Major credit rating agencies already have given Illinois the worst rating of any state in the nation. Moody's Investors Service this week downgraded to junk bond status the credit rating for the city of Chicago and its public school district, citing the court's ruling and the city's own deep pension debt. The agencies also have warned that the ruling puts additional pressure on the state to find a solution.
Rauner has said approving another overhaul is "essential" and that he believes it can be done before the end of the month.
He wants to allow state workers and retirees to keep the benefits they've already earned but move them to a less-generous plan going forward that he says would save the state $2.2 billion next year. He also wants to put a constitutional amendment on the 2016 ballot that would allow future pension benefits to be cut, in hopes of heading off any future lawsuits from labor unions or retirees.
Cullerton is reviving a plan he floated in 2013, but with some adjustments. His proposal could offer state workers a choice between keeping annual cost-of-living increases in retirement and counting future pay raises when calculating their retirement benefits.
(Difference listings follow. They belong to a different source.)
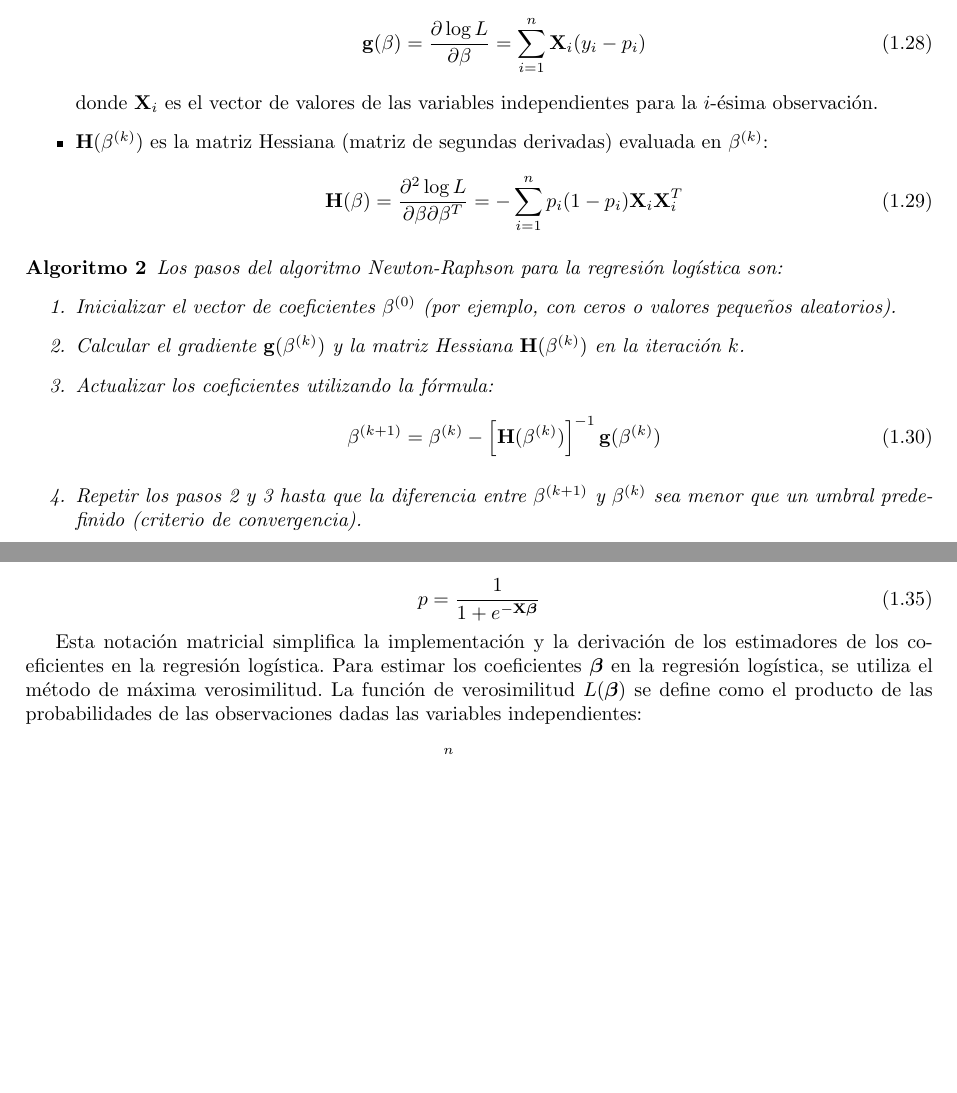
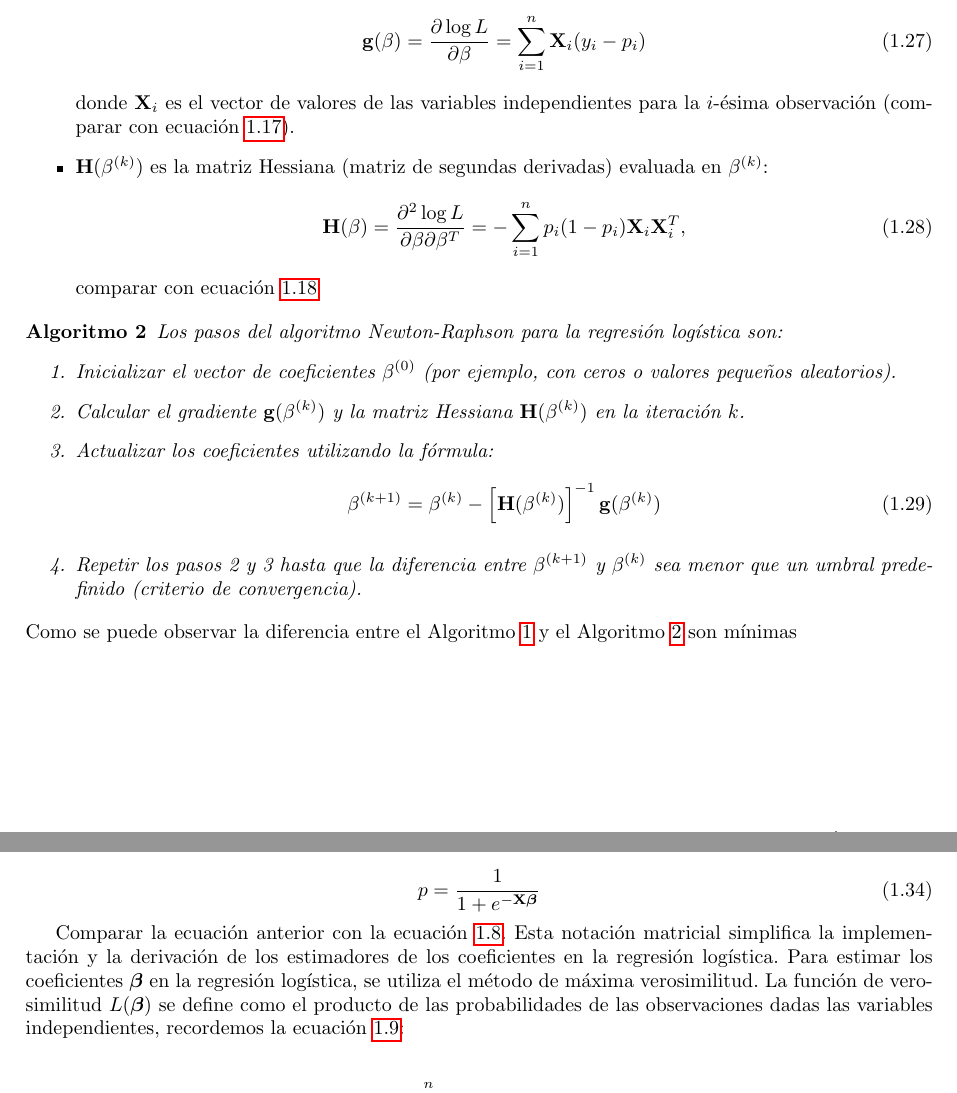
Before and after one commit to ProfTodoMundo/NotasRegresionSurvival, a LaTeX thesis (RegresioLogistica.tex, which reads Capitulo1.tex): two parts of pages 14 and 15 of 88 before the commit and two parts of pages 14 and 15 of 89 after it, joined at a grey line, cut so that both start at the same text, the shorter picture padded with empty space. The pictures show the PDF file RegresioLogistica.pdf that the author committed with the source.

Commit message:
finall correciiones cap1

```diff
--- a/Capitulo1.tex
+++ b/Capitulo1.tex
@@ -220,14 +205,15 @@ donde $\mathbf{W}$ es una matriz diagonal de pesos con elementos $w_i = p_i (1 -
 
 \end{itemize}
 
+En resumen:
 
-\begin{Algthm}
+\begin{Algthm}\label{Algoritmo1}
 El algoritmo Newton-Raphson para la regresión logística se puede resumir en los siguientes pasos:
 \begin{enumerate}
     \item Inicializar el vector de coeficientes $\boldsymbol{\beta}^{(0)}$ (por ejemplo, con ceros o valores pequeños aleatorios).
     \item Calcular el gradiente $\nabla \log L(\boldsymbol{\beta}^{(t)})$ y la matriz Hessiana $\mathbf{H}(\boldsymbol{\beta}^{(t)})$ en la iteración $t$.
     \item Actualizar los coeficientes utilizando la fórmula:
-    \begin{equation}
+    \begin{equation}\label{Eq.Criterio1}
     \boldsymbol{\beta}^{(t+1)} = \boldsymbol{\beta}^{(t)} - \left[ \mathbf{H}(\boldsymbol{\beta}^{(t)}) \right]^{-1} \nabla \log L(\boldsymbol{\beta}^{(t)})
     \end{equation}
     \item Repetir los pasos 2 y 3 hasta que la diferencia entre $\boldsymbol{\beta}^{(t+1)}$ y $\boldsymbol{\beta}^{(t)}$ sea menor que un umbral predefinido (criterio de convergencia).
@@ -261,10 +247,11 @@ Dado que el objetivo es encontrar los valores de $\beta_0, \beta_1, \ldots, \bet
 \frac{\partial \log L}{\partial \beta_j} = \sum_{i=1}^{n} \left[ y_i X_{ij} - \frac{X_{ij} e^{\beta_0 + \beta_1 X_{i1} + \beta_2 X_{i2} + \ldots + \beta_n X_{in}}}{1 + e^{\beta_0 + \beta_1 X_{i1} + \beta_2 X_{i2} + \ldots + \beta_n X_{in}}} \right]
 \end{equation}
 
-Esto se simplifica a:
-\begin{equation}
+Esto se simplifica a (comparar con la ecuaci\'on \ref{Eq.1.14}):
+\begin{eqnarray}\label{Eq.1.25}
 \frac{\partial \log L}{\partial \beta_j} = \sum_{i=1}^{n} X_{ij} (y_i - p_i)
-\end{equation}
+\end{eqnarray}
+
 
 Para maximizar la log-verosimilitud, resolvemos el sistema de ecuaciones $\frac{\partial \log L}{\partial \beta_j} = 0$ para todos los $j$ de 0 a $n$., mismo que se resuelve numéricamente utilizando métodos el algoritmo de Newton-Raphson. El método de Newton-Raphson se basa en una aproximación de segundo orden de la función objetivo. Dado un valor inicial de los coeficientes $\beta^{(0)}$, se iterativamente actualiza el valor de los coeficientes utilizando la fórmula:
 \begin{equation}
@@ -274,29 +261,31 @@ donde:
 \begin{itemize}
     \item $\beta^{(k)}$ es el vector de coeficientes en la $k$-ésima iteración.
     \item $\mathbf{g}(\beta^{(k)})$ es el gradiente (vector de primeras derivadas) evaluado en $\beta^{(k)}$:
-\begin{equation}
+\begin{equation}\label{Eq.Gradiente2}
 \mathbf{g}(\beta) = \frac{\partial \log L}{\partial \beta} = \sum_{i=1}^{n} \mathbf{X}_i (y_i - p_i)
 \end{equation}
-donde $\mathbf{X}_i$ es el vector de valores de las variables independientes para la $i$-ésima observación.
+donde $\mathbf{X}_i$ es el vector de valores de las variables independientes para la $i$-ésima observación (comparar con ecuaci\'on \ref{Eq.Gradiente1}).
 
     \item $\mathbf{H}(\beta^{(k)})$ es la matriz Hessiana (matriz de segundas derivadas) evaluada en $\beta^{(k)}$:
-\begin{equation}
-\mathbf{H}(\beta) = \frac{\partial^2 \log L}{\partial \beta \partial \beta^T} = -\sum_{i=1}^{n} p_i (1 - p_i) \mathbf{X}_i \mathbf{X}_i^T
+\begin{equation}\label{Eq.Hessiana2}
+\mathbf{H}(\beta) = \frac{\partial^2 \log L}{\partial \beta \partial \beta^T} = -\sum_{i=1}^{n} p_i (1 - p_i) \mathbf{X}_i \mathbf{X}_i^T,
 \end{equation}
-
+comparar con ecuaci\'on \ref{Eq.Hessiana1}
 \end{itemize}
 
-\begin{Algthm} Los pasos del algoritmo Newton-Raphson para la regresión logística son:
+\begin{Algthm} \label{Algoritmo2}
+Los pasos del algoritmo Newton-Raphson para la regresión logística son:
 \begin{enumerate}
     \item Inicializar el vector de coeficientes $\beta^{(0)}$ (por ejemplo, con ceros o valores pequeños aleatorios).
     \item Calcular el gradiente $\mathbf{g}(\beta^{(k)})$ y la matriz Hessiana $\mathbf{H}(\beta^{(k)})$ en la iteración $k$.
     \item Actualizar los coeficientes utilizando la fórmula:
-    \begin{equation}
+    \begin{equation}\label{Eq.Criterio2}
     \beta^{(k+1)} = \beta^{(k)} - \left[ \mathbf{H}(\beta^{(k)}) \right]^{-1} \mathbf{g}(\beta^{(k)})
     \end{equation}
     \item Repetir los pasos 2 y 3 hasta que la diferencia entre $\beta^{(k+1)}$ y $\beta^{(k)}$ sea menor que un umbral predefinido (criterio de convergencia).
 \end{enumerate}
 \end{Algthm}
+Como se puede observar la diferencia entre el Algoritmo \ref{Algoritmo1} y el Algoritmo \ref{Algoritmo2} son m\'inimas
 
 \section{Notas finales}
 
@@ -342,19 +330,18 @@ donde $\boldsymbol{\beta}$ es el vector de coeficientes:
 
 Así, la probabilidad $p$ se puede expresar como:
 
-\begin{equation}
+\begin{equation}\label{Eq.Logit2}
 p = \frac{1}{1 + e^{-\mathbf{X} \boldsymbol{\beta}}}
 \end{equation}
 
-Esta notación matricial simplifica la implementación y la derivación de los estimadores de los coeficientes en la regresión logística. Para estimar los coeficientes $\boldsymbol{\beta}$ en la regresión logística, se utiliza el método de máxima verosimilitud. La función de verosimilitud $L(\boldsymbol{\beta})$ se define como el producto de las probabilidades de las observaciones dadas las variables independientes:
+Comparar la ecuaci\'on anterior con la ecuaci\'on \ref{Eq.Logit1}. Esta notación matricial simplifica la implementación y la derivación de los estimadores de los coeficientes en la regresión logística. Para estimar los coeficientes $\boldsymbol{\beta}$ en la regresión logística, se utiliza el método de máxima verosimilitud. La función de verosimilitud $L(\boldsymbol{\beta})$ se define como el producto de las probabilidades de las observaciones dadas las variables independientes, recordemos la ecuaci\'on \ref{Eq.Verosimilitud}:
 
-\begin{equation}
+\begin{eqnarray}
 L(\boldsymbol{\beta}) = \prod_{i=1}^{n} p_i^{y_i} (1 - p_i)^{1 - y_i}
-\end{equation}
+\end{eqnarray}
 
-donde $y_i$ es el valor observado de la variable dependiente para la $i$-ésima observación, y $p_i$ es la probabilidad predicha de que $Y_i = 1$.
 
-La función de log-verosimilitud, que es más fácil de maximizar, se obtiene tomando el logaritmo natural de la función de verosimilitud:
+donde $y_i$ es el valor observado de la variable dependiente para la $i$-ésima observación, y $p_i$ es la probabilidad predicha de que $Y_i = 1$.  La función de log-verosimilitud, que es más fácil de maximizar, se obtiene tomando el logaritmo natural de la función de verosimilitud (\ref{Eq.LogLikelihood1}):
 
 \begin{equation}
 \log L(\boldsymbol{\beta}) = \sum_{i=1}^{n} \left[ y_i \log(p_i) + (1 - y_i) \log(1 - p_i) \right]
@@ -362,14 +349,14 @@ La función de log-verosimilitud, que es más fácil de maximizar, se obtiene to
 
 Sustituyendo $p_i = \frac{1}{1 + e^{-\mathbf{X}_i \boldsymbol{\beta}}}$, donde $\mathbf{X}_i$ es la $i$-ésima fila de la matriz de diseño $\mathbf{X}$, obtenemos:
 
-\begin{equation}
+\begin{equation}\label{Eq.LogLikelihood2}
 \log L(\boldsymbol{\beta}) = \sum_{i=1}^{n} \left[ y_i (\mathbf{X}_i \boldsymbol{\beta}) - \log(1 + e^{\mathbf{X}_i \boldsymbol{\beta}}) \right]
 \end{equation}
 
 Para encontrar los valores de $\boldsymbol{\beta}$ que maximizan la función de log-verosimilitud, se utiliza un algoritmo iterativo como el método de Newton-Raphson. Este método requiere calcular el gradiente y la matriz Hessiana de la función de log-verosimilitud.
 
 
-El gradiente de la función de log-verosimilitud con respecto a $\boldsymbol{\beta}$ es:
+El gradiente de la función de log-verosimilitud con respecto a $\boldsymbol{\beta}$ es (\ref{Eq.Gradiente1} y \ref{Eq.Gradiente2}):
 
 \begin{equation}
 \nabla \log L(\boldsymbol{\beta}) = \mathbf{X}^T (\mathbf{y} - \mathbf{p})
@@ -377,7 +364,7 @@ El gradiente de la función de log-verosimilitud con respecto a $\boldsymbol{\be
 
 donde $\mathbf{y}$ es el vector de valores observados y $\mathbf{p}$ es el vector de probabilidades predichas.
 
-La matriz Hessiana de la función de log-verosimilitud es:
+La matriz Hessiana de la función de log-verosimilitud es (\ref{Eq.Hessiana1} y \ref{Eq.Hessiana2}):
 
 \begin{equation}
 \mathbf{H}(\boldsymbol{\beta}) = -\mathbf{X}^T \mathbf{W} \mathbf{X}
@@ -387,8 +374,8 @@ donde $\mathbf{W}$ es una matriz diagonal de pesos con elementos $w_i = p_i (1 -
 
 El método de Newton-Raphson actualiza los coeficientes $\boldsymbol{\beta}$ de la siguiente manera:
 
-\begin{equation}
+\begin{equation}\label{Eq.Criterio3}
 \boldsymbol{\beta}^{(t+1)} = \boldsymbol{\beta}^{(t)} - [\mathbf{H}(\boldsymbol{\beta}^{(t)})]^{-1} \nabla \log L(\boldsymbol{\beta}^{(t)})
 \end{equation}
 
-Iterando este proceso hasta que la diferencia entre $\boldsymbol{\beta}^{(t+1)}$ y $\boldsymbol{\beta}^{(t)}$ sea menor que un umbral predefinido, se obtienen los estimadores de máxima verosimilitud para los coeficientes de la regresión logística.
+Iterando este proceso hasta que la diferencia entre $\boldsymbol{\beta}^{(t+1)}$ y $\boldsymbol{\beta}^{(t)}$ sea menor que un umbral predefinido (\ref{Eq.Criterio1} y \ref{Eq.Criterio2}), se obtienen los estimadores de máxima verosimilitud para los coeficientes de la regresión logística.
```
Also changed, not shown: RegresioLogistica.pdf, Capitulo1.tex (70 more changed lines), 5 other files.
His office estimates the plan would save about $1 billion in the first year.
Both Cullerton and Rauner believe their proposals would be found constitutional, though others have expressed doubt that anything short of raising taxes to keep current benefit levels in place would pass the court's muster.
Labor unions, which sued along with retirees and other groups to get the 2013 law thrown out, supported Cullerton's plan when he first proposed it. But armed with the court's unanimous decision, they're no longer saying they back it.
Even so, Cullerton said he believes his proposal has the best chance of getting the Legislature's approval because it's been considered before and the Senate passed it in 2013. He said he's willing to push the legislation through in the next few weeks, but he needs the governor's support before calling it for a vote.
Rauner's office said the governor is willing to consider other options, but didn't comment specifically about Cullerton's plan.
Democratic Rep. Art Turner of Chicago, who was a member of the special bipartisan committee that helped craft the 2013 law, also said he believes it will take a while to get consensus on a solution.
"It's going to be an uphill battle," he said.